▸ WORK TO COMPLETE: Each record below should be returned word for word, with no pictures included.
________________
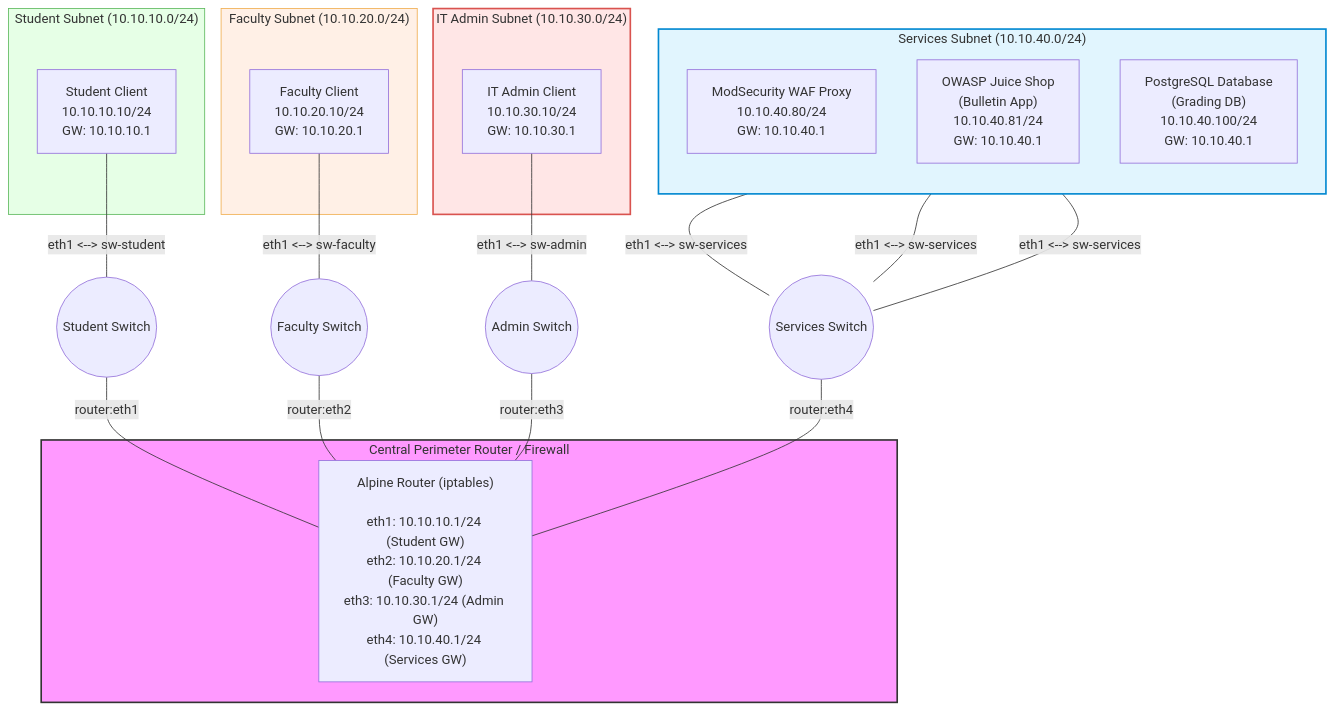
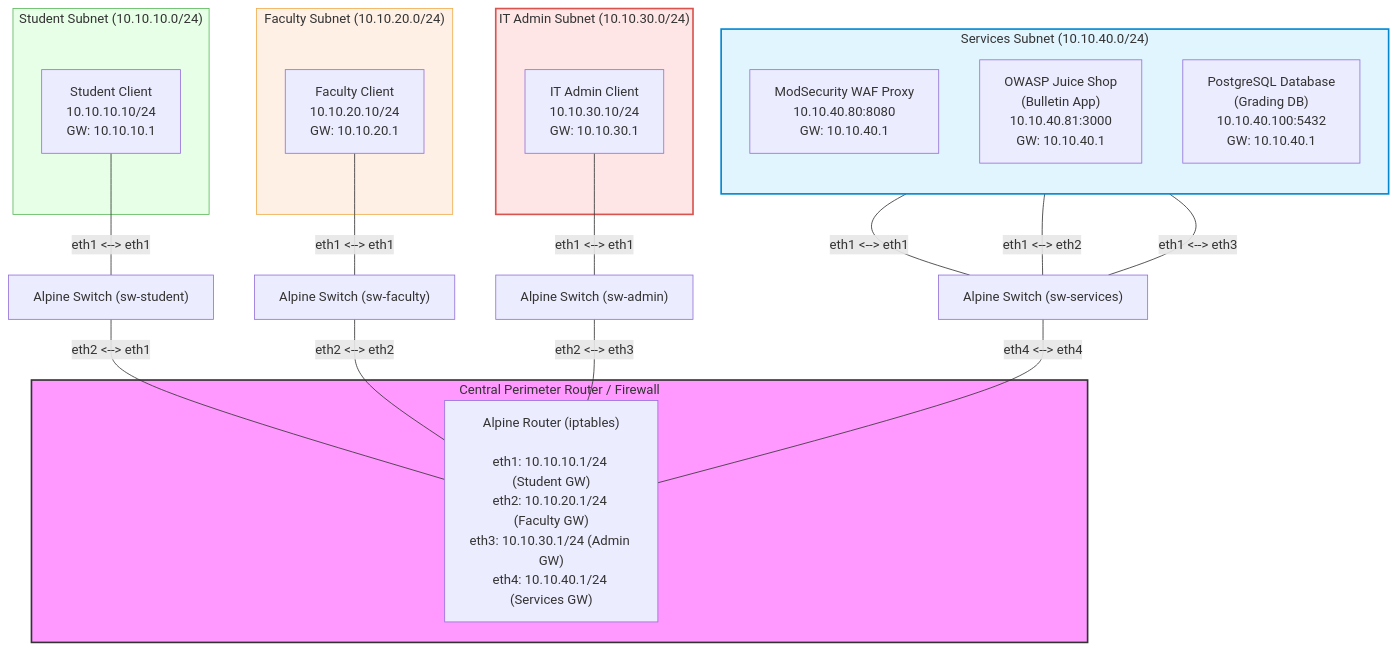
Before and after one commit to sealneaward/network-design: the diagram in assignment/campus-design.md, drawn with Mermaid. The commit also changed other lines of this file, not shown here.

````diff
--- a/assignment/campus-design.md
+++ b/assignment/campus-design.md
@@ -18,51 +18,51 @@
 ```mermaid
 flowchart TD
     subgraph STUDENT ["Student Subnet (10.10.10.0/24)"]
         student_node["Student Client<br/>10.10.10.10/24<br/>GW: 10.10.10.1"]
     end
 
     subgraph FACULTY ["Faculty Subnet (10.10.20.0/24)"]
         faculty_node["Faculty Client<br/>10.10.20.10/24<br/>GW: 10.10.20.1"]
     end
 
     subgraph ADMIN ["IT Admin Subnet (10.10.30.0/24)"]
         admin_node["IT Admin Client<br/>10.10.30.10/24<br/>GW: 10.10.30.1"]
     end
 
     subgraph GATEWAY ["Central Perimeter Router / Firewall"]
         router["Alpine Router (iptables)<br/><br/>eth1: 10.10.10.1/24 (Student GW)<br/>eth2: 10.10.20.1/24 (Faculty GW)<br/>eth3: 10.10.30.1/24 (Admin GW)<br/>eth4: 10.10.40.1/24 (Services GW)"]
     end
 
     subgraph SERVICES ["Services Subnet (10.10.40.0/24)"]
         direction TB
-        waf["ModSecurity WAF Proxy<br/>10.10.40.80/24<br/>GW: 10.10.40.1"]
-        juiceshop["OWASP Juice Shop<br/>(Bulletin App)<br/>10.10.40.81/24<br/>GW: 10.10.40.1"]
-        postgres["PostgreSQL Database<br/>(Grading DB)<br/>10.10.40.100/24<br/>GW: 10.10.40.1"]
+        waf["ModSecurity WAF Proxy<br/>10.10.40.80:8080<br/>GW: 10.10.40.1"]
+        juiceshop["OWASP Juice Shop<br/>(Bulletin App)<br/>10.10.40.81:3000<br/>GW: 10.10.40.1"]
+        postgres["PostgreSQL Database<br/>(Grading DB)<br/>10.10.40.100:5432<br/>GW: 10.10.40.1"]
     end
 
-    student_node ---|eth1 <--> sw-student| sw_student((Student Switch))
-    sw_student ---|router:eth1| router
+    student_node ---|eth1 <--> eth1| sw_student["Alpine Switch (sw-student)"]
+    sw_student ---|eth2 <--> eth1| router
     
-    faculty_node ---|eth1 <--> sw-faculty| sw_faculty((Faculty Switch))
-    sw_faculty ---|router:eth2| router
+    faculty_node ---|eth1 <--> eth1| sw_faculty["Alpine Switch (sw-faculty)"]
+    sw_faculty ---|eth2 <--> eth2| router
     
-    admin_node ---|eth1 <--> sw-admin| sw_admin((Admin Switch))
-    sw_admin ---|router:eth3| router
+    admin_node ---|eth1 <--> eth1| sw_admin["Alpine Switch (sw-admin)"]
+    sw_admin ---|eth2 <--> eth3| router
     
-    waf ---|eth1 <--> sw-services| sw_services((Services Switch))
-    juiceshop ---|eth1 <--> sw-services| sw_services
-    postgres ---|eth1 <--> sw-services| sw_services
-    sw_services ---|router:eth4| router
+    waf ---|eth1 <--> eth1| sw_services["Alpine Switch (sw-services)"]
+    juiceshop ---|eth1 <--> eth2| sw_services
+    postgres ---|eth1 <--> eth3| sw_services
+    sw_services ---|eth4 <--> eth4| router
 
     classDef admin fill:#ffe6e6,stroke:#d9534f,stroke-width:2px;
     classDef faculty fill:#fff0e6,stroke:#f0ad4e,stroke-width:1px;
     classDef student fill:#e6ffe6,stroke:#5cb85c,stroke-width:1px;
     classDef services fill:#e1f5fe,stroke:#0288d1,stroke-width:2px;
     classDef router fill:#f9f,stroke:#333,stroke-width:2px;
 
     class ADMIN admin;
     class FACULTY faculty;
     class STUDENT student;
     class SERVICES services;
     class GATEWAY router;
 ```
````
________________
▸ WRITTEN REPLY:
Before and after one commit to sealneaward/network-design: the diagram in assignment/campus-design.md, drawn with Mermaid. The commit also changed other lines of this file, not shown here.

````diff
--- a/assignment/campus-design.md
+++ b/assignment/campus-design.md
@@ -18,51 +18,51 @@
 ```mermaid
 flowchart TD
     subgraph STUDENT ["Student Subnet (10.10.10.0/24)"]
         student_node["Student Client<br/>10.10.10.10/24<br/>GW: 10.10.10.1"]
     end
 
     subgraph FACULTY ["Faculty Subnet (10.10.20.0/24)"]
         faculty_node["Faculty Client<br/>10.10.20.10/24<br/>GW: 10.10.20.1"]
     end
 
     subgraph ADMIN ["IT Admin Subnet (10.10.30.0/24)"]
         admin_node["IT Admin Client<br/>10.10.30.10/24<br/>GW: 10.10.30.1"]
     end
 
     subgraph GATEWAY ["Central Perimeter Router / Firewall"]
         router["Alpine Router (iptables)<br/><br/>eth1: 10.10.10.1/24 (Student GW)<br/>eth2: 10.10.20.1/24 (Faculty GW)<br/>eth3: 10.10.30.1/24 (Admin GW)<br/>eth4: 10.10.40.1/24 (Services GW)"]
     end
 
     subgraph SERVICES ["Services Subnet (10.10.40.0/24)"]
         direction TB
-        waf["ModSecurity WAF Proxy<br/>10.10.40.80/24<br/>GW: 10.10.40.1"]
-        juiceshop["OWASP Juice Shop<br/>(Bulletin App)<br/>10.10.40.81/24<br/>GW: 10.10.40.1"]
-        postgres["PostgreSQL Database<br/>(Grading DB)<br/>10.10.40.100/24<br/>GW: 10.10.40.1"]
+        waf["ModSecurity WAF Proxy<br/>10.10.40.80:8080<br/>GW: 10.10.40.1"]
+        juiceshop["OWASP Juice Shop<br/>(Bulletin App)<br/>10.10.40.81:3000<br/>GW: 10.10.40.1"]
+        postgres["PostgreSQL Database<br/>(Grading DB)<br/>10.10.40.100:5432<br/>GW: 10.10.40.1"]
     end
 
-    student_node ---|eth1 <--> sw-student| sw_student((Student Switch))
-    sw_student ---|router:eth1| router
+    student_node ---|eth1 <--> eth1| sw_student["Alpine Switch (sw-student)"]
+    sw_student ---|eth2 <--> eth1| router
     
-    faculty_node ---|eth1 <--> sw-faculty| sw_faculty((Faculty Switch))
-    sw_faculty ---|router:eth2| router
+    faculty_node ---|eth1 <--> eth1| sw_faculty["Alpine Switch (sw-faculty)"]
+    sw_faculty ---|eth2 <--> eth2| router
     
-    admin_node ---|eth1 <--> sw-admin| sw_admin((Admin Switch))
-    sw_admin ---|router:eth3| router
+    admin_node ---|eth1 <--> eth1| sw_admin["Alpine Switch (sw-admin)"]
+    sw_admin ---|eth2 <--> eth3| router
     
-    waf ---|eth1 <--> sw-services| sw_services((Services Switch))
-    juiceshop ---|eth1 <--> sw-services| sw_services
-    postgres ---|eth1 <--> sw-services| sw_services
-    sw_services ---|router:eth4| router
+    waf ---|eth1 <--> eth1| sw_services["Alpine Switch (sw-services)"]
+    juiceshop ---|eth1 <--> eth2| sw_services
+    postgres ---|eth1 <--> eth3| sw_services
+    sw_services ---|eth4 <--> eth4| router
 
     classDef admin fill:#ffe6e6,stroke:#d9534f,stroke-width:2px;
     classDef faculty fill:#fff0e6,stroke:#f0ad4e,stroke-width:1px;
     classDef student fill:#e6ffe6,stroke:#5cb85c,stroke-width:1px;
     classDef services fill:#e1f5fe,stroke:#0288d1,stroke-width:2px;
     classDef router fill:#f9f,stroke:#333,stroke-width:2px;
 
     class ADMIN admin;
     class FACULTY faculty;
     class STUDENT student;
     class SERVICES services;
     class GATEWAY router;
 ```
````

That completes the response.